The aim of the work to be presented is to develop a specimen and a stable test procedure to establish the mode II traction-displacement law of composite interfaces. Modellers and designers use accurately measurable values of fracture toughness and interfacial shear strength in their analysis but only assume the usually bilinear shape of the traction-separation law. This is because it is extremely hard to work out the actual displacements and shear stresses in situ during a complicated, usually unstable mode II fracture test. The authors will present their attempt to overcome these experimental difficulties. The novel approach to be presented is based on the idea of capturing the full displacement field on the edge of a laminate with a cut central layer. This information can then be used to work out the interface properties. The displacement fields can be captured at subsequent load steps by taking micrographs in-situ in a scanning electron microscope (SEM) during a tensile test and post-process them with digital image correlation (DIC). The sample design and fabrication including surface preparation and application of a particle coating as a speckle pattern for DIC will be discussed in detail. The data post processing steps of stitching the SEM images and finally the application of image correlation will be shown as well.
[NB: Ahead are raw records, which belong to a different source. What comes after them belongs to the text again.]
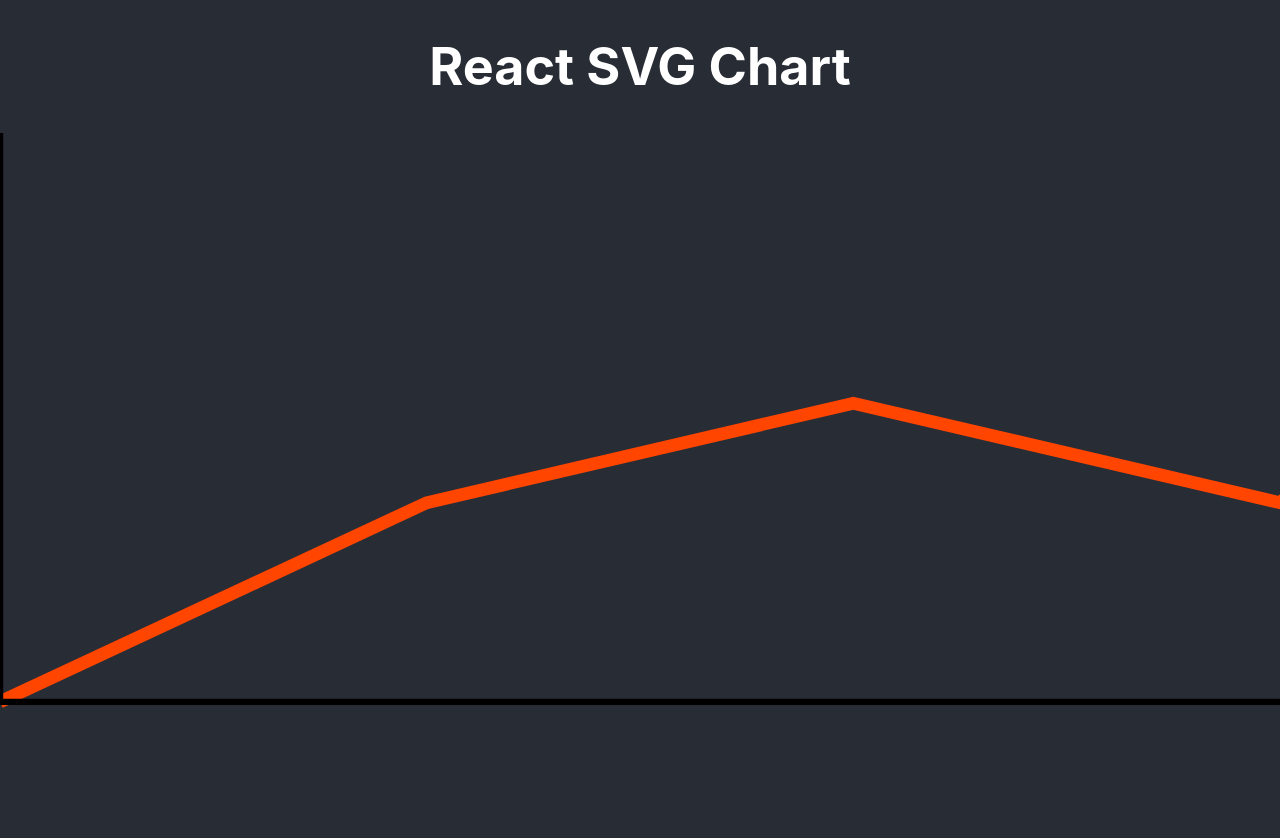
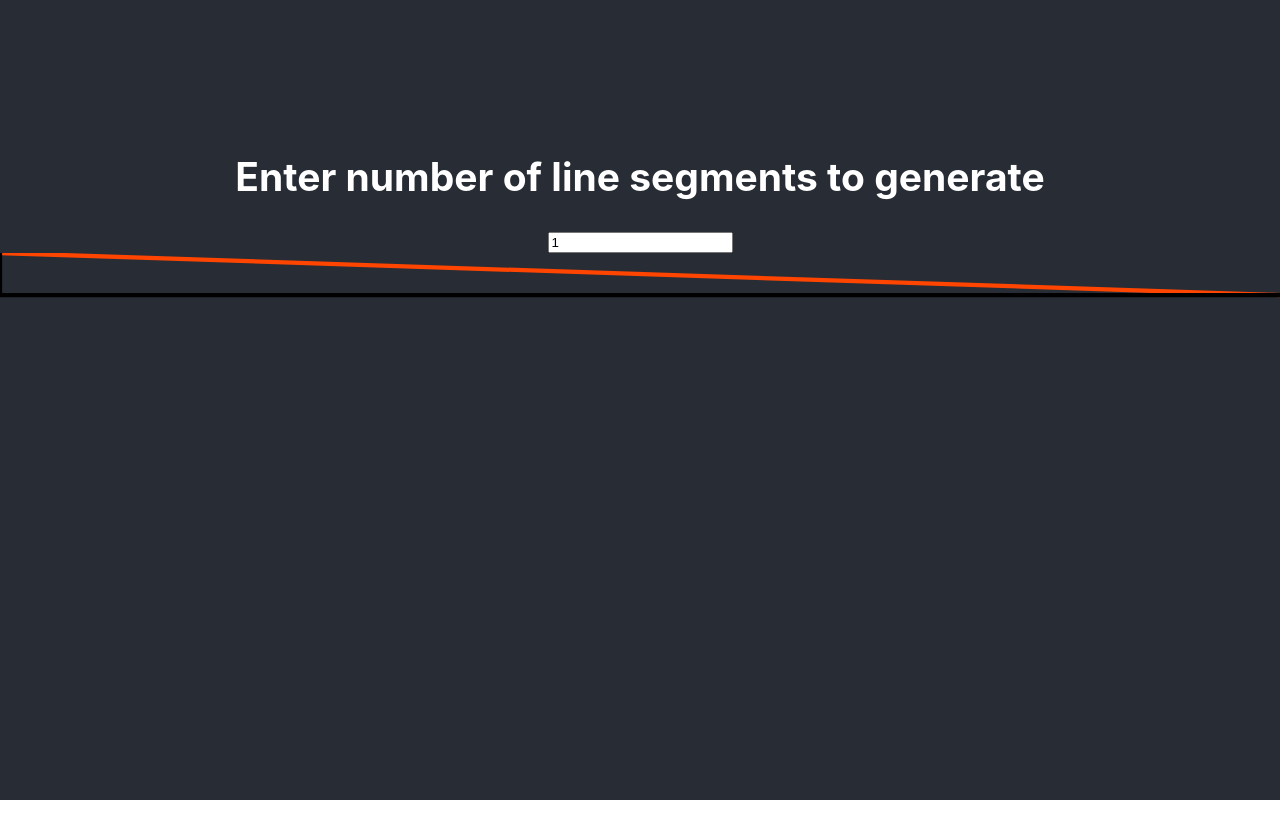
Before and after one commit to will-t-harris/svg-lines, a React (Create React App) app: page / in a window 1280 px wide. Shown: the top 838 px of the page. After the commit the page ends 800 px from the top, so only its background shows below. Built offline with nearby package versions, Linux system fonts and the light colour scheme.

Commit message:
feat: control number of segments via input

```diff
--- a/src/App.tsx
+++ b/src/App.tsx
@@ -1,12 +1,13 @@
-import { default as React, ReactElement } from "react";
+import React, {useState, ReactElement } from "react";
 
 import { LineChart } from "./components/LineChart/LineChart";
 import "./App.css";
 
 const App: React.FC = (): ReactElement => {
+	const [inputState, setInputState] = useState(1)
 	let data: { x: number; y: number }[] = [];
 	const createRandomArray = (total: number) => {
-		for (let element: number = 0; element < total; element++) {
+		for (let element: number = 0; element <= total; element++) {
 			const y: number = Math.floor(Math.random() * 50) + 50;
 			const obj: { x: number; y: number } = {
 				x: element,
@@ -20,8 +21,9 @@ const App: React.FC = (): ReactElement => {
 	return (
 		<div className="App">
 			<header className="App-header">
-				<h1>React SVG Chart</h1>
-				<LineChart data={createRandomArray(10)} />
+				<h2>Enter number of line segments to generate</h2>
+				<input type='number' value={inputState} onChange={(e) => setInputState(Number(e.target.value))} />
+				<LineChart data={createRandomArray(inputState)} />
 			</header>
 		</div>
 	);
--- a/src/components/LineChart/LineChart.css
+++ b/src/components/LineChart/LineChart.css
@@ -1,5 +1,6 @@
 .linechart-path {
-  stroke-width: 2;
+  min-height: 100vh;
+  stroke-width: 1;
   fill: none;
 }
 
--- a/src/components/LineChart/LineChart.tsx
+++ b/src/components/LineChart/LineChart.tsx
@@ -11,8 +11,8 @@ interface Props {
 export const LineChart: React.FC<Props> = ({
 	data,
 	color = "#ff4500",
-	svgHeight = 200,
-	svgWidth = 600,
+	svgHeight = 100,
+	svgWidth = 300,
 }) => {
 	const getMinimumX = (): number => {
 		const allXValues = data.map((obj) => obj.x);
@@ -46,7 +46,7 @@ export const LineChart: React.FC<Props> = ({
 		return svgHeight - (y / getMaximumY()) * svgHeight;
 	};
 
-	// This build up the SVG paths from the data passed in
+	// This builds up the SVG paths from the data passed in
 	const makeSvgPath = () => {
 		let pathD = ` M ${getSvgX(data[0].x)} ${getSvgY(data[0].y)} `;
 		pathD += data.map((point, i) => {
@@ -89,7 +89,7 @@ export const LineChart: React.FC<Props> = ({
 		);
 	};
 	return (
-		<svg viewBox={`0 0 ${svgHeight} ${svgWidth}`}>
+		<svg viewBox={`0 0 ${svgWidth} ${svgHeight}`}>
 			{makeSvgPath()}
 			{makeAxis()}
 		</svg>
```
Some of the most interesting results of the study are the damage process zones of sheared composite layer interfaces which were successfully captured on a 4 µm grid with better than 100 nm resolution.
|Publication status||Published - 14 Sep 2014|
|Event||ESIS TC4 conference - Les Diablerets, Switzerland|
Duration: 14 Sep 2014 → 18 Sep 2014
|Conference||ESIS TC4 conference|
|Period||14/09/14 → 18/09/14|